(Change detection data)

+ + +

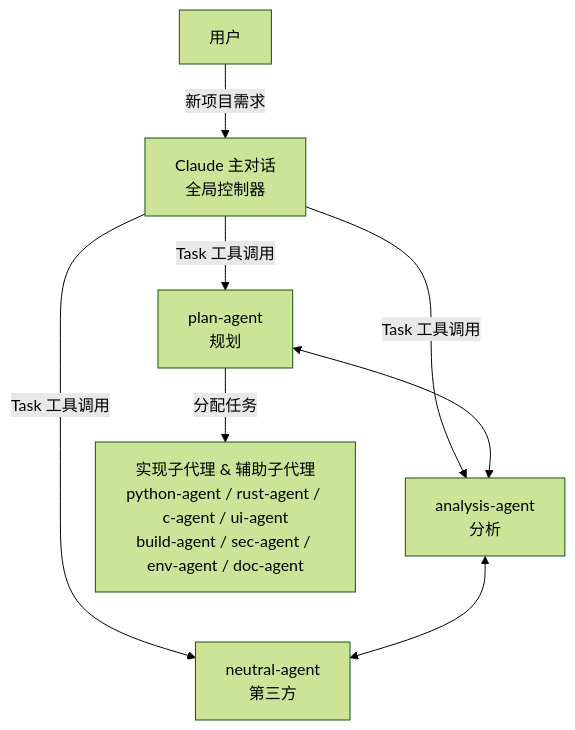
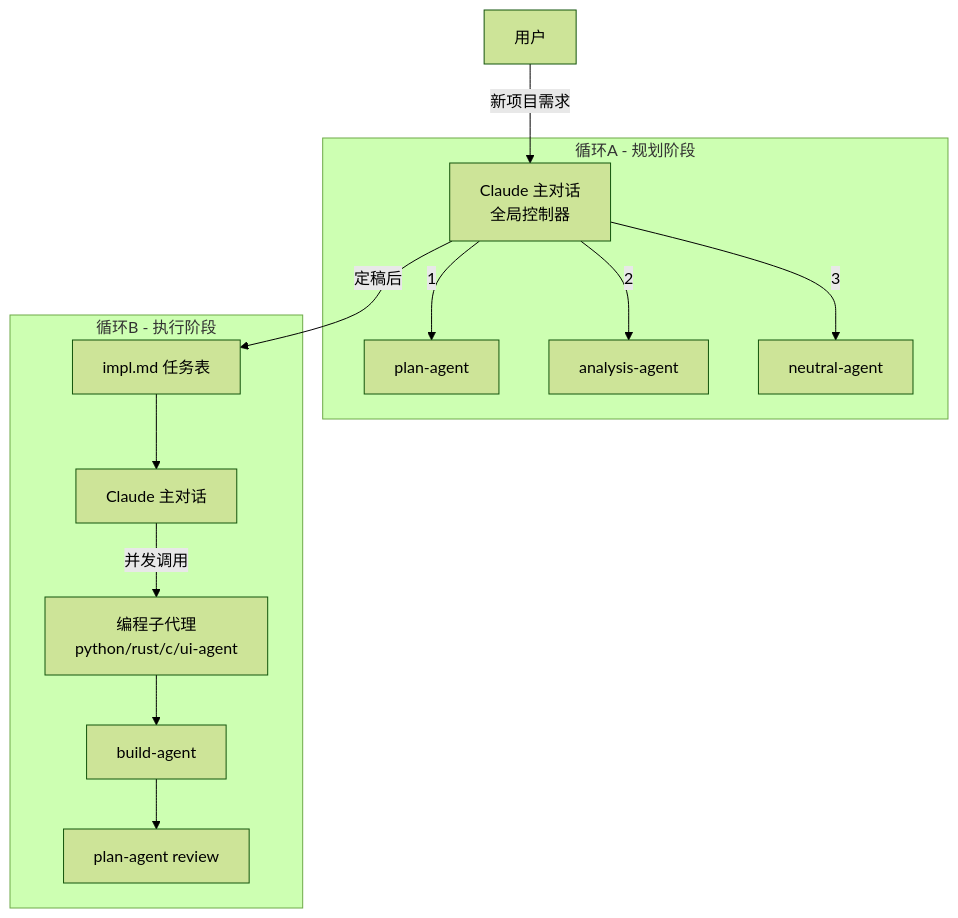
The diagram in ARCHITECTURE.md (user-no-found/ai-synergy), drawn with Mermaid (forest theme) before and after one commit. The commit also changed 1 other file, not shown here.

Commit message:
优化架构图：体现双循环工作流

````diff
--- a/ARCHITECTURE.md
+++ b/ARCHITECTURE.md
@@ -7,9 +7,19 @@
 ```mermaid
 flowchart TB
     User[用户] -->|新项目需求| Main[Claude 主对话<br/>全局控制器]
-    Main -->|Task 工具调用| PA[plan-agent<br/>规划]
-    Main -->|Task 工具调用| AA[analysis-agent<br/>分析]
-    Main -->|Task 工具调用| NA[neutral-agent<br/>第三方]
-    PA <--> AA <--> NA
-    PA -->|分配任务| Impl[实现子代理 & 辅助子代理<br/>python-agent / rust-agent / c-agent / ui-agent<br/>build-agent / sec-agent / env-agent / doc-agent]
+
+    subgraph LoopA[循环A - 规划阶段]
+        Main -->|1| PA[plan-agent]
+        Main -->|2| AA[analysis-agent]
+        Main -->|3| NA[neutral-agent]
+    end
+
+    Main -->|定稿后| Impl[impl.md 任务表]
+
+    subgraph LoopB[循环B - 执行阶段]
+        Impl --> Main2[Claude 主对话]
+        Main2 -->|并发调用| Code[编程子代理<br/>python/rust/c/ui-agent]
+        Code --> Build[build-agent]
+        Build --> Review[plan-agent review]
+    end
 ```
````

+ + +

* Work to complete
Go through the records line by line, and copy each line that holds the string "Impl".

* Response
-    PA -->|分配任务| Impl[实现子代理 & 辅助子代理<br/>python-agent / rust-agent / c-agent / ui-agent<br/>build-agent / sec-agent / env-agent / doc-agent]
+    Main -->|定稿后| Impl[impl.md 任务表]
+        Impl --> Main2[Claude 主对话]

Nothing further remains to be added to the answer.